Content starts
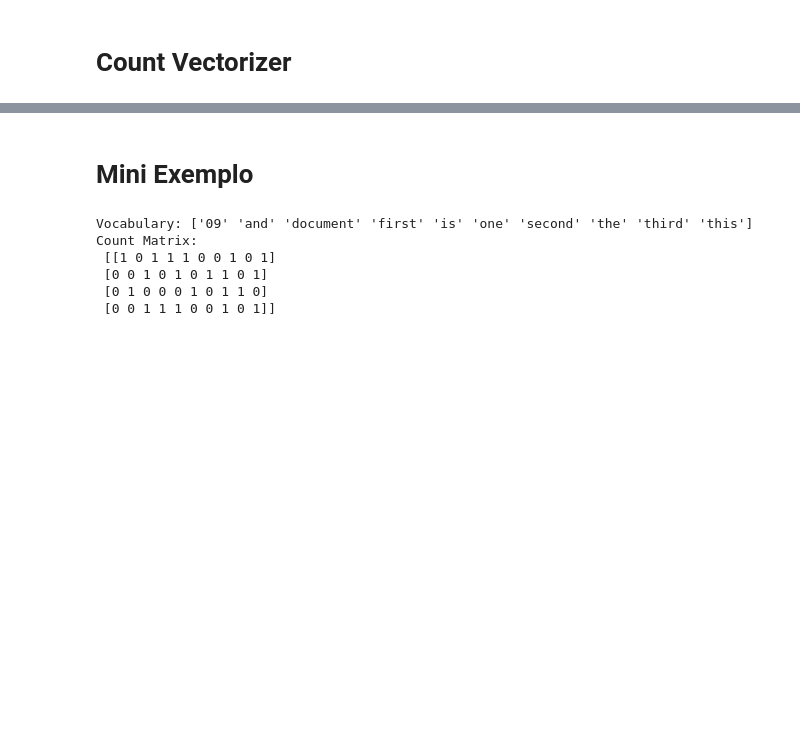
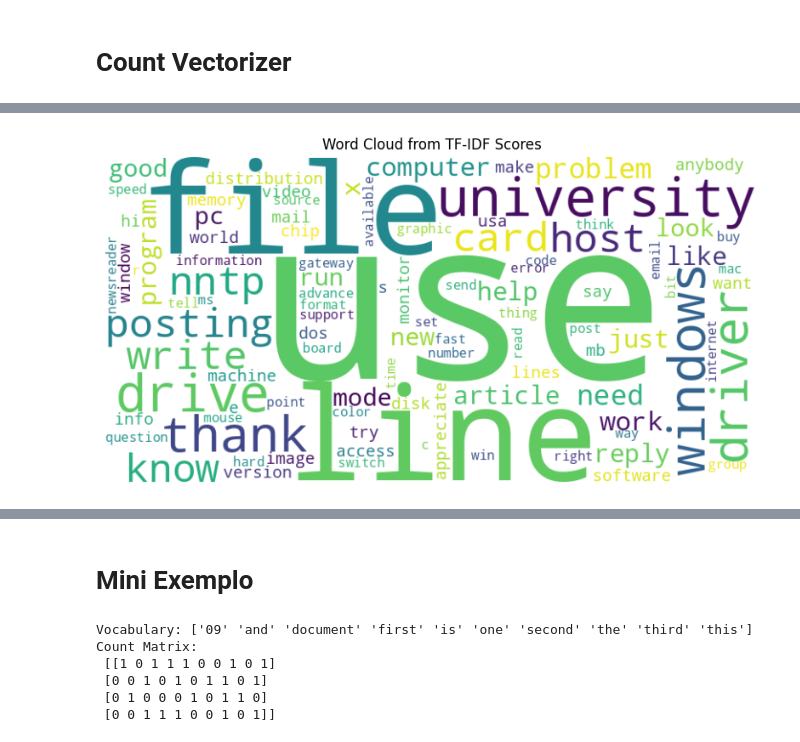
Before and after one commit to tciodaro/GRLCDDR1C1-N2-L2-PB, a Jupyter notebook: processamento_texto.ipynb, the cells around one changed output, grey strips where cells are left out. Cells and saved outputs as stored; diff of their text form; code cells hidden in the pictures; blank space fills up the shorter version.

```diff
--- a/processamento_texto.ipynb
+++ b/processamento_texto.ipynb
@@ -146,2 +244,36 @@ plt.show()
+# %%
+# !pip install wordcloud
+
+from wordcloud import WordCloud
+import matplotlib.pyplot as plt
+import pandas as pd
+
+# Get feature names (words) from the TF-IDF vectorizer
+feature_names = vectorizer.get_feature_names_out()
+
+# Sum the TF-IDF scores for each word across all documents
+# trn_vec is a sparse matrix, convert to dense for summing
+tfidf_scores = trn_vec.mean(axis=0).A1 # .A1 converts to a 1D numpy array
+
+# Create a dictionary mapping words to their TF-IDF scores
+word_tfidf_dict = dict(zip(feature_names, tfidf_scores))
+
+# Create the word cloud object
+wordcloud = WordCloud(
+    width=800,
+    height=400,
+    background_color='white',
+    max_words=100, # Limit to top 100 words
+    colormap='viridis'
+).generate_from_frequencies(word_tfidf_dict)
+
+# Display the word cloud
+plt.figure(figsize=(10, 5))
+plt.imshow(wordcloud, interpolation='bilinear')
+plt.axis('off')
+plt.title('Word Cloud from TF-IDF Scores')
+plt.show()
+# %% [output]
+[figure, added]
 # %%
 # %% [output]
```
Also changed, not shown: parts of 48 cells of this notebook.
Content ends
PROBLEM TO WORK ON: The task calls for all lines in the entries that hold "import".

TASK RESPONSE:
+from wordcloud import WordCloud
+import matplotlib.pyplot as plt
+import pandas as pd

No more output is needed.